Angry and impatient as the Fracking industry may be with New York State, we have a moment to examine whether our media has properly characterized the Fracking issue. Fracking cannot proceed without the completion of the SGEIS report and that report cannot proceed until the health impact analysis review is complete; so we have a little time. We should use it wisely.
Mainstream media presents the Fracking issue as if two opposing groups in our state are fighting about our energy future, a debate that is only concerned about reaping the harvest of this new drilling process from within the larger context of a US Fracking boom. But that is not correct. I suggest that our energy policy in New York has been hijacked by a single-mindedness about Fracking solving our energy and security issues. New York State already has an energy policy, which is going to go into effect soon—and it doesn’t even include Fracking.
Governor Andrew Cuomo’s The New York Energy Highway blueprint gets hidden behind all the media preoccupation about Fracking.
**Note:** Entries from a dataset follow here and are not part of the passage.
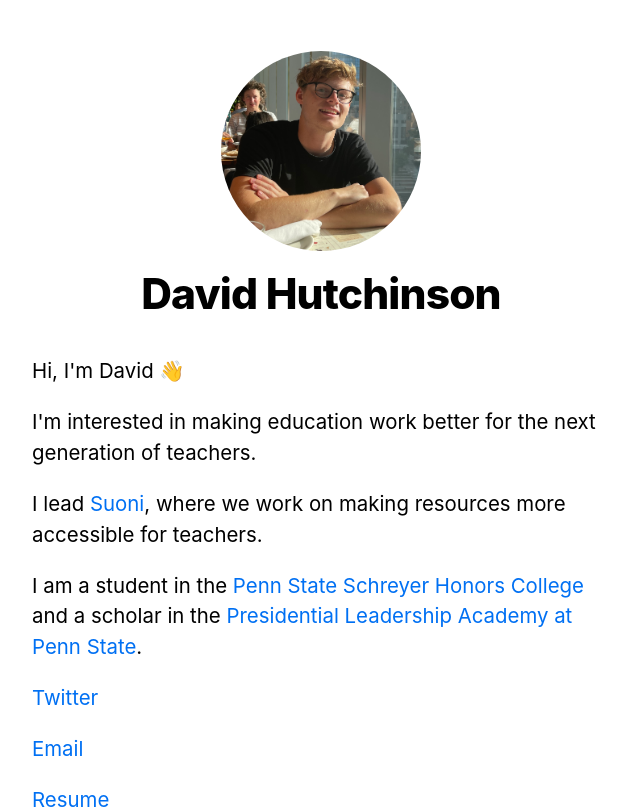
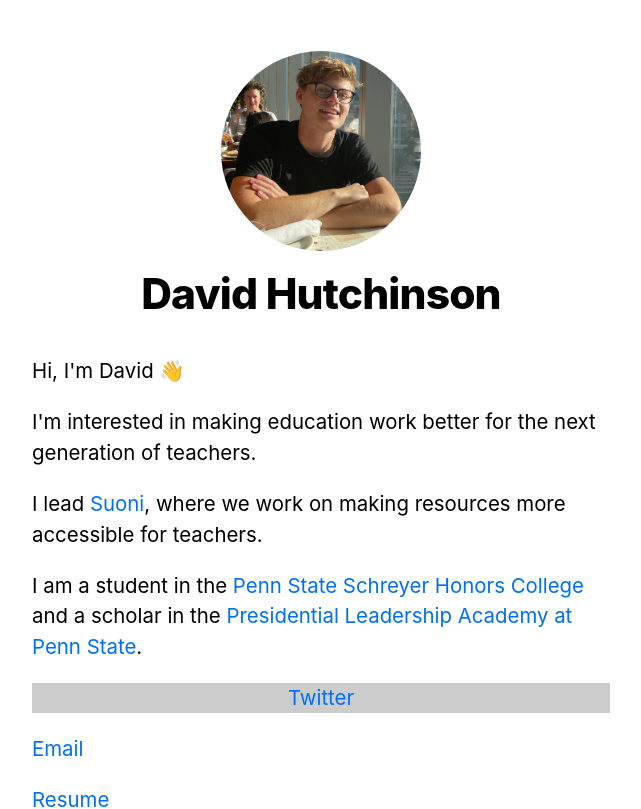
Before and after one commit to dvdhutch/dvdhutch-personal-site, a Next.js app: page / in a window 1280 px wide. Shown: the top 809 px of the page, without its empty margins (319-960 px from the left). Built offline with nearby package versions, Linux system fonts and the light colour scheme.

Commit message:
css testing

```diff
--- a/pages/index.js
+++ b/pages/index.js
@@ -26,7 +26,7 @@ export default function Home({ allPostsData }) {
         <p> I lead <a href="https://suoni-build-3.webflow.io/">Suoni</a>, where we work on making resources more accessible for teachers. </p>
         <p> I am a student in the <a href="https://www.shc.psu.edu">Penn State Schreyer Honors College</a> and a scholar in the <a href="https://www.academy.psu.edu">Presidential Leadership Academy at Penn State</a>.
         </p>
-        <p> <a href="https://twitter.com/dvdhutch">Twitter</a></p>
+        <p> <a class="nav" href="https://twitter.com/dvdhutch">Twitter</a></p>
         <p> <a href="mailto:davidmhutchinson@hotmail.com">Email</a></p>
         <p> <a href="https://drive.google.com/file/d/1k3JSrN3WBgRfVW_7n5N2oYpYJyrzM0oG/view?usp=sharing">Resume</a></p>
       </section>
--- a/styles/global.css
+++ b/styles/global.css
@@ -15,6 +15,15 @@ body {
 a {
   color: #0070f3;
   text-decoration: none;
+}
+
+a.nav {
+  color: #0070f3;
+  text-decoration: none;
+  display: flex;
+  align-items: center;
+  justify-content: center;
+  background-color: #CCC
 }
 
 a:hover {
```
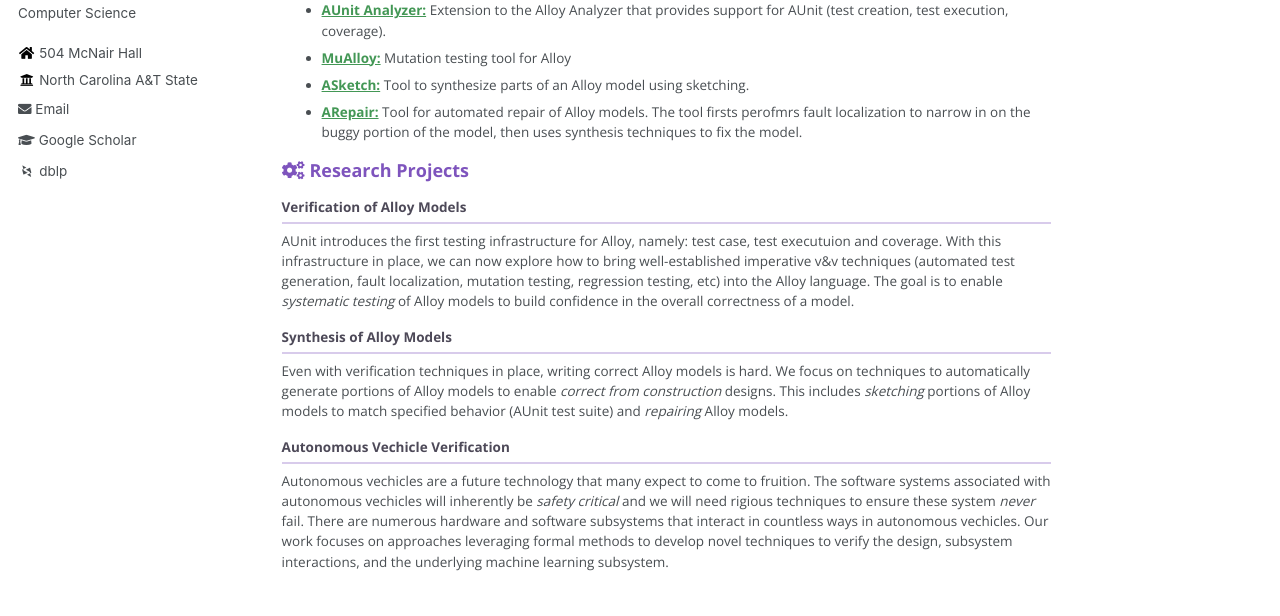
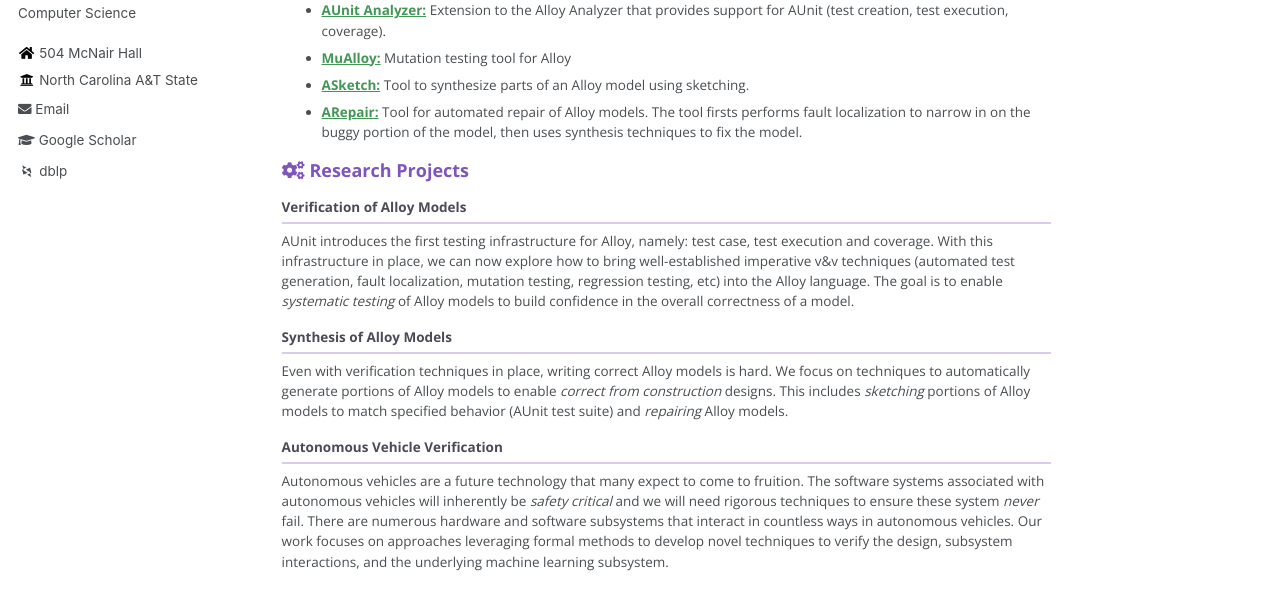
Before and after one commit to Allisonius/allisonius.github.io, a Jekyll site: the page built from _pages/research.md, in a window 1280 px wide and 1072 px high. Shown: the part 293-909 px from the top of the window. Built offline with Jekyll 4.4.1, drawn with Linux system fonts in a browser that asks for light colours; some web fonts are replaced.

Commit message:
spellcheck

```diff
--- a/_pages/research.md
+++ b/_pages/research.md
@@ -15,15 +15,15 @@ I am interested in applied research, and the efforts to transition research idea
   * **[AUnit Analyzer:](https://sites.google.com/view/aunitanalyzer)** Extension to the Alloy Analyzer that provides support for AUnit (test creation, test execution, coverage).
   * **[MuAlloy:](https://github.com/kaiyuanw/MuAlloy)** Mutation testing tool for Alloy
   * **[ASketch:](https://github.com/kaiyuanw/ASketch)** Tool to synthesize parts of an Alloy model using sketching.
-  * **[ARepair:](https://github.com/kaiyuanw/ARepair)** Tool for automated repair of Alloy models. The tool firsts perofmrs fault localization to narrow in on the buggy portion of the model, then uses synthesis techniques to fix the model.
+  * **[ARepair:](https://github.com/kaiyuanw/ARepair)** Tool for automated repair of Alloy models. The tool firsts performs fault localization to narrow in on the buggy portion of the model, then uses synthesis techniques to fix the model.
 
 ### <i class="fa fa-fw fa-cogs" aria-hidden="true"></i> Research Projects
 
 ## Verification of Alloy Models
-AUnit introduces the first testing infrastructure for Alloy, namely: test case, test executuion and coverage. With this infrastructure in place, we can now explore how to bring well-established imperative v&v techniques (automated test generation, fault localization, mutation testing, regression testing, etc) into the Alloy language. The goal is to enable *systematic testing* of Alloy models to build confidence in the overall correctness of a model.
+AUnit introduces the first testing infrastructure for Alloy, namely: test case, test execution and coverage. With this infrastructure in place, we can now explore how to bring well-established imperative v&v techniques (automated test generation, fault localization, mutation testing, regression testing, etc) into the Alloy language. The goal is to enable *systematic testing* of Alloy models to build confidence in the overall correctness of a model.
 
 ## Synthesis of Alloy Models
 Even with verification techniques in place, writing correct Alloy models is hard. We focus on techniques to automatically generate portions of Alloy models to enable *correct from construction* designs. This includes *sketching* portions of Alloy models to match specified behavior (AUnit test suite) and *repairing* Alloy models.
 
-## Autonomous Vechicle Verification
-Autonomous vechicles are a future technology that many expect to come to fruition. The software systems associated with autonomous vechicles will inherently be *safety critical* and we will need rigious techniques to ensure these system *never* fail. There are numerous hardware and software subsystems that interact in countless ways in autonomous vechicles. Our work focuses on approaches leveraging formal methods to develop novel techniques to verify the design, subsystem interactions, and the underlying machine learning subsystem.
+## Autonomous Vehicle Verification
+Autonomous vehicles are a future technology that many expect to come to fruition. The software systems associated with autonomous vehicles will inherently be *safety critical* and we will need rigorous techniques to ensure these system *never* fail. There are numerous hardware and software subsystems that interact in countless ways in autonomous vehicles. Our work focuses on approaches leveraging formal methods to develop novel techniques to verify the design, subsystem interactions, and the underlying machine learning subsystem.
```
In it Cuomo addresses our state’s future energy needs while addressing Climate Change. The Blueprint updates our electric grid to a smart grid, increases renewable energy (provided federal help doesn’t pull away), includes programs to help citizens conserve energy, provides a lot of jobs, and limits greenhouse gas emissions. Tragically, if the federal tax extension for wind is allowed to expire this year Cuomo’s plan will languish.
So, why is the Fracking tail wagging the energy dog? Why hasn’t mainstream media focused on educating the public about the importance of saving energy and helping renewable energy as this plan calls for-- instead of Fracking? Why is Cuomo’s new energy plan invisible to the media and the public, while Fracking, which we don’t need, looms? Why is the Fracking industry’s hysteria about lives and livelihoods in New York State allowed to go unchallenged, when actually we have a plan that addresses all these issues? Why are we talking about Climate Change, our energy future, and Fracking in the reverse order of their importance?The federal government has not resolved extension of key supports for some of these advanced technologies, which may affect the ability of some projects to advance. (Blueprint , Page 67)
Maybe we should have a real debate about this issue. Some think we’ve been having that debate for the last four years. But as Gandhi was once asked what he thought about western civilization, I think a debate on energy as our state adapts to Climate Change would be a ‘good idea.’ Instead, everyone has been slinging mud at each other from their silos under the guise of ‘science’, when the bigger issue of sustainability in a warming world has been avoided altogether.
You cannot come away from Ken Burn’s ‘The Dust Bowl’, about mankind’s greatest environmental disaster, without wondering why the Midwest farmers thought they could solve their calamity by working harder at doing the same thing that was destroying their environment and their livelihood. Somehow we have to stop using more fossil fuels as a solution to Climate Change. Somehow we have to stop a single industry from being our future’s decider.
We here in the twenty-first century should seriously consider the further use of fossil fuels in the context of Climate Change. Not as a singular issue about an industry enjoying disproportionate attention in our media because of its wealth, tax advantages, and ability to promise a cheap solution to a world-wide disaster they are in part responsible for.
If we continue business as usual in this debate on Fracking in New York State, we will end up as the other states have: benefitting a few at the cost of the many, and the many to come. However, if we stop doing what is destroying our chances for a future, New York State could be a beacon of hope in a world mad over quick, cheap, impossible solutions to a very complex problem called Climate Change--rather than just another Fracking victim.